> Problem details
Every line of the data below is to be duplicated exactly, pictures excepted.

======== Entries provided

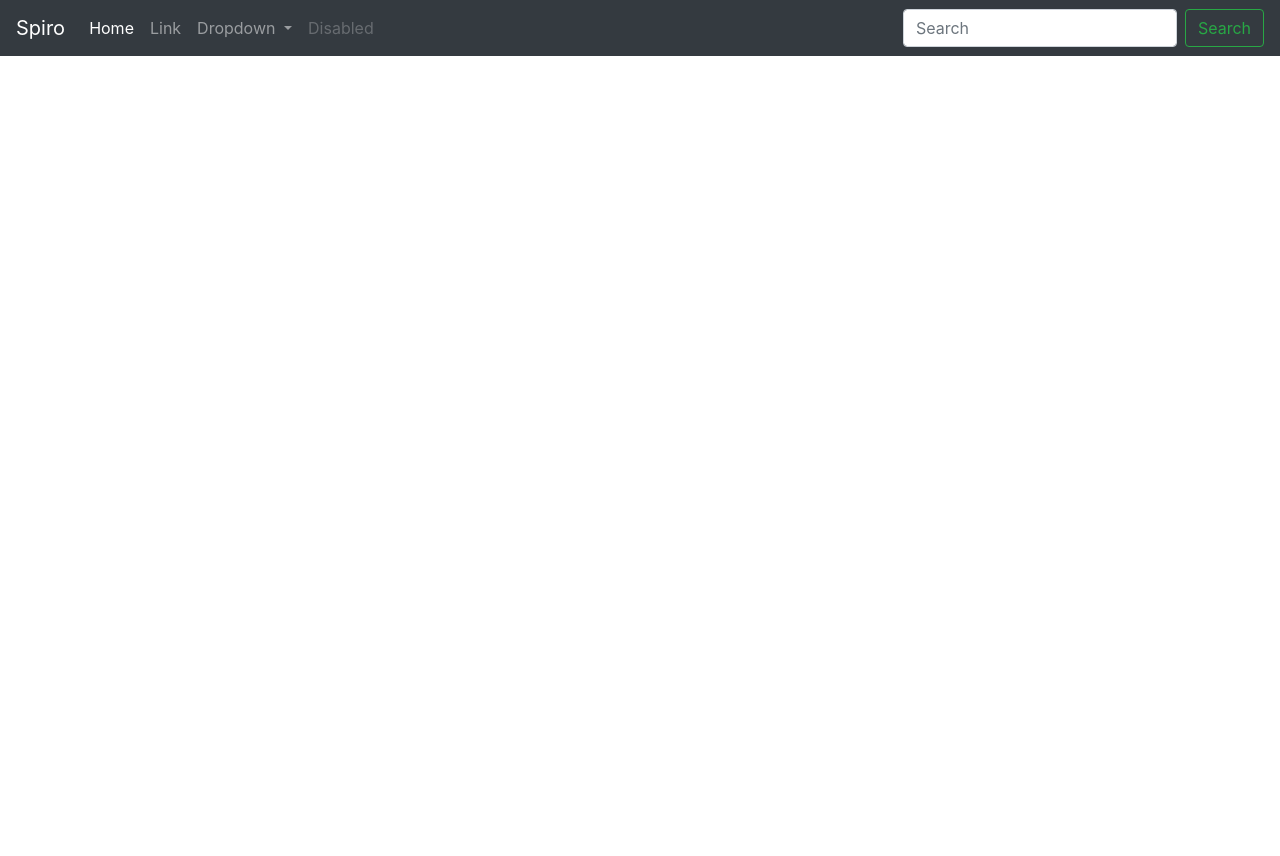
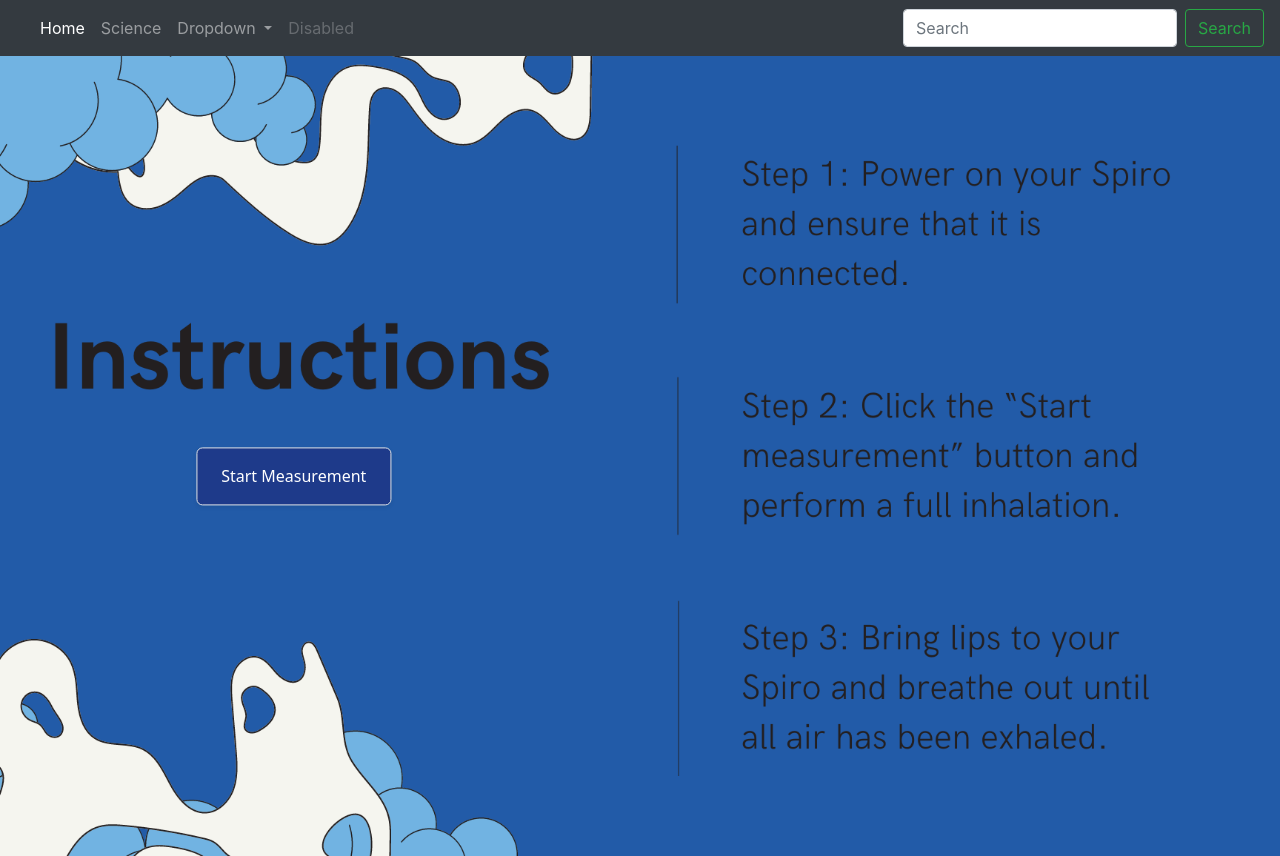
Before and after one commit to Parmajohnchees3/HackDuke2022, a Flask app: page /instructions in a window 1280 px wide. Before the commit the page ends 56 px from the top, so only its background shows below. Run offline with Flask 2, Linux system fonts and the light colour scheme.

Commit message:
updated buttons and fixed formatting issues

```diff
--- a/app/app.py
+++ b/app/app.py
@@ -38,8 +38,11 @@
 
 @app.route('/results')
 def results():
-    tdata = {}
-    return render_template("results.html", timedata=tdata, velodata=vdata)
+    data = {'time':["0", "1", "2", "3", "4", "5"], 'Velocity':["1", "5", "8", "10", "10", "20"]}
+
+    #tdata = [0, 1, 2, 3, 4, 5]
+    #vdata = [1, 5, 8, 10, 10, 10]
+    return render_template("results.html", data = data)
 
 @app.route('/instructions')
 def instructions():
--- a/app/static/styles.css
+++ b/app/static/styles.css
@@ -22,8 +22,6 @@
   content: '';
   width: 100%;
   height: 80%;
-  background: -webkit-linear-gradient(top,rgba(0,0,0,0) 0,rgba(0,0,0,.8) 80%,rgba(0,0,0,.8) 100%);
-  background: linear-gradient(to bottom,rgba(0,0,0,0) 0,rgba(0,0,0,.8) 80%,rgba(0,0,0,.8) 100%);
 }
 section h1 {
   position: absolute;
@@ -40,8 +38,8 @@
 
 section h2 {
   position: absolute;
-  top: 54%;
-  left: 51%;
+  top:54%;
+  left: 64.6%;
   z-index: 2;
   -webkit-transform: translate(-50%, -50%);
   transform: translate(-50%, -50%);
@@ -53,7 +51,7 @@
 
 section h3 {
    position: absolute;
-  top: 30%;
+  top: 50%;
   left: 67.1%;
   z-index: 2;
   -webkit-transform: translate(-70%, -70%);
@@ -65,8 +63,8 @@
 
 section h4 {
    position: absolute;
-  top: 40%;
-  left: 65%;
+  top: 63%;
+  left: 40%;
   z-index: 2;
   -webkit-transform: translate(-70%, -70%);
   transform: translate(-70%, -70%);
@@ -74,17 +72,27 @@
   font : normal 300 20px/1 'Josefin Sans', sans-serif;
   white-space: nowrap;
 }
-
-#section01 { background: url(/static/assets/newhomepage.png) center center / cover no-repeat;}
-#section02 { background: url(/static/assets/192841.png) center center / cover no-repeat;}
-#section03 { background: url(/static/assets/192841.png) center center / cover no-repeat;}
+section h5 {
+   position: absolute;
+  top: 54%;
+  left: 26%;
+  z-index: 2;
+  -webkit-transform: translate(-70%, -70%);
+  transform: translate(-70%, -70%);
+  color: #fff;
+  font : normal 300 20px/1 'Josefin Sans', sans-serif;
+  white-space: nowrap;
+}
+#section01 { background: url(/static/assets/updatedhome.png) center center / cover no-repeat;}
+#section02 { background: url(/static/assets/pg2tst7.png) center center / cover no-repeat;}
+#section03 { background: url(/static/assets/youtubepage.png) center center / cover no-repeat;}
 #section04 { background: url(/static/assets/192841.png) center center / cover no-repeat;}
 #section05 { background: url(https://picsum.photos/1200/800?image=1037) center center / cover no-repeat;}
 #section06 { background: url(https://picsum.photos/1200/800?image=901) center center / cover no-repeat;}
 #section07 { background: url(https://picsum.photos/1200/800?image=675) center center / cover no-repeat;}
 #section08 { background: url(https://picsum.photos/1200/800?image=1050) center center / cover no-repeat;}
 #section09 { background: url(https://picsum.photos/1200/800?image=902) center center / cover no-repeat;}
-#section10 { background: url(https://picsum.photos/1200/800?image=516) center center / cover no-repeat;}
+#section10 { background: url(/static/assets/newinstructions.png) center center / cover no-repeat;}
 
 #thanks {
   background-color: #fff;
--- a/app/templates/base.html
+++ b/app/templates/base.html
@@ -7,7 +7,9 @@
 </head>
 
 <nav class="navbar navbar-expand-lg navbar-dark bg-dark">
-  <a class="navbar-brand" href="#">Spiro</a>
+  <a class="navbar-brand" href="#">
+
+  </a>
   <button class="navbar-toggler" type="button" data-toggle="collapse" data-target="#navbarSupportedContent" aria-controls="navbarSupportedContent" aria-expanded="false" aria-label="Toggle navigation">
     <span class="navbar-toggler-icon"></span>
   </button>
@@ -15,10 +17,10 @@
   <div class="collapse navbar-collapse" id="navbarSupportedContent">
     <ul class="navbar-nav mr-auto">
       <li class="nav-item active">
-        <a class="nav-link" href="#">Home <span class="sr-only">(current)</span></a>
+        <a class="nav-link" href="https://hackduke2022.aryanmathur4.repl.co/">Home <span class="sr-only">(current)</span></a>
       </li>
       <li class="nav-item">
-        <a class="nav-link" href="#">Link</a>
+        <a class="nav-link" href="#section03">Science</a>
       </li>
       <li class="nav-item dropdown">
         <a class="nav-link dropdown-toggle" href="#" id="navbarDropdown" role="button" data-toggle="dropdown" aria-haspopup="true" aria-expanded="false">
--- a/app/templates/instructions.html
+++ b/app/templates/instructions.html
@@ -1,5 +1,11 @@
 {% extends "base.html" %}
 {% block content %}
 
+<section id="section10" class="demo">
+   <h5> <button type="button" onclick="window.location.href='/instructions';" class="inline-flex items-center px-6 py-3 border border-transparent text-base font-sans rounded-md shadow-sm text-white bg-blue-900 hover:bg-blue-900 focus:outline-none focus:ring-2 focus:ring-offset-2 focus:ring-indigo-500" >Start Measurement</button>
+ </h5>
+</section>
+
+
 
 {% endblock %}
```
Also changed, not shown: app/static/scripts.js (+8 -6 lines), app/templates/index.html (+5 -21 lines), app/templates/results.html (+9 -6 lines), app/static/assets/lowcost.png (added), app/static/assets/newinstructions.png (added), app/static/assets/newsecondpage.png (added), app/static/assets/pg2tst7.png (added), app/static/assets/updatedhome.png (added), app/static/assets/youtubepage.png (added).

================

> Final answer
Before and after one commit to Parmajohnchees3/HackDuke2022, a Flask app: page /instructions in a window 1280 px wide. Before the commit the page ends 56 px from the top, so only its background shows below. Run offline with Flask 2, Linux system fonts and the light colour scheme.

Commit message:
updated buttons and fixed formatting issues

```diff
--- a/app/app.py
+++ b/app/app.py
@@ -38,8 +38,11 @@
 
 @app.route('/results')
 def results():
-    tdata = {}
-    return render_template("results.html", timedata=tdata, velodata=vdata)
+    data = {'time':["0", "1", "2", "3", "4", "5"], 'Velocity':["1", "5", "8", "10", "10", "20"]}
+
+    #tdata = [0, 1, 2, 3, 4, 5]
+    #vdata = [1, 5, 8, 10, 10, 10]
+    return render_template("results.html", data = data)
 
 @app.route('/instructions')
 def instructions():
--- a/app/static/styles.css
+++ b/app/static/styles.css
@@ -22,8 +22,6 @@
   content: '';
   width: 100%;
   height: 80%;
-  background: -webkit-linear-gradient(top,rgba(0,0,0,0) 0,rgba(0,0,0,.8) 80%,rgba(0,0,0,.8) 100%);
-  background: linear-gradient(to bottom,rgba(0,0,0,0) 0,rgba(0,0,0,.8) 80%,rgba(0,0,0,.8) 100%);
 }
 section h1 {
   position: absolute;
@@ -40,8 +38,8 @@
 
 section h2 {
   position: absolute;
-  top: 54%;
-  left: 51%;
+  top:54%;
+  left: 64.6%;
   z-index: 2;
   -webkit-transform: translate(-50%, -50%);
   transform: translate(-50%, -50%);
@@ -53,7 +51,7 @@
 
 section h3 {
    position: absolute;
-  top: 30%;
+  top: 50%;
   left: 67.1%;
   z-index: 2;
   -webkit-transform: translate(-70%, -70%);
@@ -65,8 +63,8 @@
 
 section h4 {
    position: absolute;
-  top: 40%;
-  left: 65%;
+  top: 63%;
+  left: 40%;
   z-index: 2;
   -webkit-transform: translate(-70%, -70%);
   transform: translate(-70%, -70%);
@@ -74,17 +72,27 @@
   font : normal 300 20px/1 'Josefin Sans', sans-serif;
   white-space: nowrap;
 }
-
-#section01 { background: url(/static/assets/newhomepage.png) center center / cover no-repeat;}
-#section02 { background: url(/static/assets/192841.png) center center / cover no-repeat;}
-#section03 { background: url(/static/assets/192841.png) center center / cover no-repeat;}
+section h5 {
+   position: absolute;
+  top: 54%;
+  left: 26%;
+  z-index: 2;
+  -webkit-transform: translate(-70%, -70%);
+  transform: translate(-70%, -70%);
+  color: #fff;
+  font : normal 300 20px/1 'Josefin Sans', sans-serif;
+  white-space: nowrap;
+}
+#section01 { background: url(/static/assets/updatedhome.png) center center / cover no-repeat;}
+#section02 { background: url(/static/assets/pg2tst7.png) center center / cover no-repeat;}
+#section03 { background: url(/static/assets/youtubepage.png) center center / cover no-repeat;}
 #section04 { background: url(/static/assets/192841.png) center center / cover no-repeat;}
 #section05 { background: url(https://picsum.photos/1200/800?image=1037) center center / cover no-repeat;}
 #section06 { background: url(https://picsum.photos/1200/800?image=901) center center / cover no-repeat;}
 #section07 { background: url(https://picsum.photos/1200/800?image=675) center center / cover no-repeat;}
 #section08 { background: url(https://picsum.photos/1200/800?image=1050) center center / cover no-repeat;}
 #section09 { background: url(https://picsum.photos/1200/800?image=902) center center / cover no-repeat;}
-#section10 { background: url(https://picsum.photos/1200/800?image=516) center center / cover no-repeat;}
+#section10 { background: url(/static/assets/newinstructions.png) center center / cover no-repeat;}
 
 #thanks {
   background-color: #fff;
--- a/app/templates/base.html
+++ b/app/templates/base.html
@@ -7,7 +7,9 @@
 </head>
 
 <nav class="navbar navbar-expand-lg navbar-dark bg-dark">
-  <a class="navbar-brand" href="#">Spiro</a>
+  <a class="navbar-brand" href="#">
+
+  </a>
   <button class="navbar-toggler" type="button" data-toggle="collapse" data-target="#navbarSupportedContent" aria-controls="navbarSupportedContent" aria-expanded="false" aria-label="Toggle navigation">
     <span class="navbar-toggler-icon"></span>
   </button>
@@ -15,10 +17,10 @@
   <div class="collapse navbar-collapse" id="navbarSupportedContent">
     <ul class="navbar-nav mr-auto">
       <li class="nav-item active">
-        <a class="nav-link" href="#">Home <span class="sr-only">(current)</span></a>
+        <a class="nav-link" href="https://hackduke2022.aryanmathur4.repl.co/">Home <span class="sr-only">(current)</span></a>
       </li>
       <li class="nav-item">
-        <a class="nav-link" href="#">Link</a>
+        <a class="nav-link" href="#section03">Science</a>
       </li>
       <li class="nav-item dropdown">
         <a class="nav-link dropdown-toggle" href="#" id="navbarDropdown" role="button" data-toggle="dropdown" aria-haspopup="true" aria-expanded="false">
--- a/app/templates/instructions.html
+++ b/app/templates/instructions.html
@@ -1,5 +1,11 @@
 {% extends "base.html" %}
 {% block content %}
 
+<section id="section10" class="demo">
+   <h5> <button type="button" onclick="window.location.href='/instructions';" class="inline-flex items-center px-6 py-3 border border-transparent text-base font-sans rounded-md shadow-sm text-white bg-blue-900 hover:bg-blue-900 focus:outline-none focus:ring-2 focus:ring-offset-2 focus:ring-indigo-500" >Start Measurement</button>
+ </h5>
+</section>
+
+
 
 {% endblock %}
```
Also changed, not shown: app/static/scripts.js (+8 -6 lines), app/templates/index.html (+5 -21 lines), app/templates/results.html (+9 -6 lines), app/static/assets/lowcost.png (added), app/static/assets/newinstructions.png (added), app/static/assets/newsecondpage.png (added), app/static/assets/pg2tst7.png (added), app/static/assets/updatedhome.png (added), app/static/assets/youtubepage.png (added).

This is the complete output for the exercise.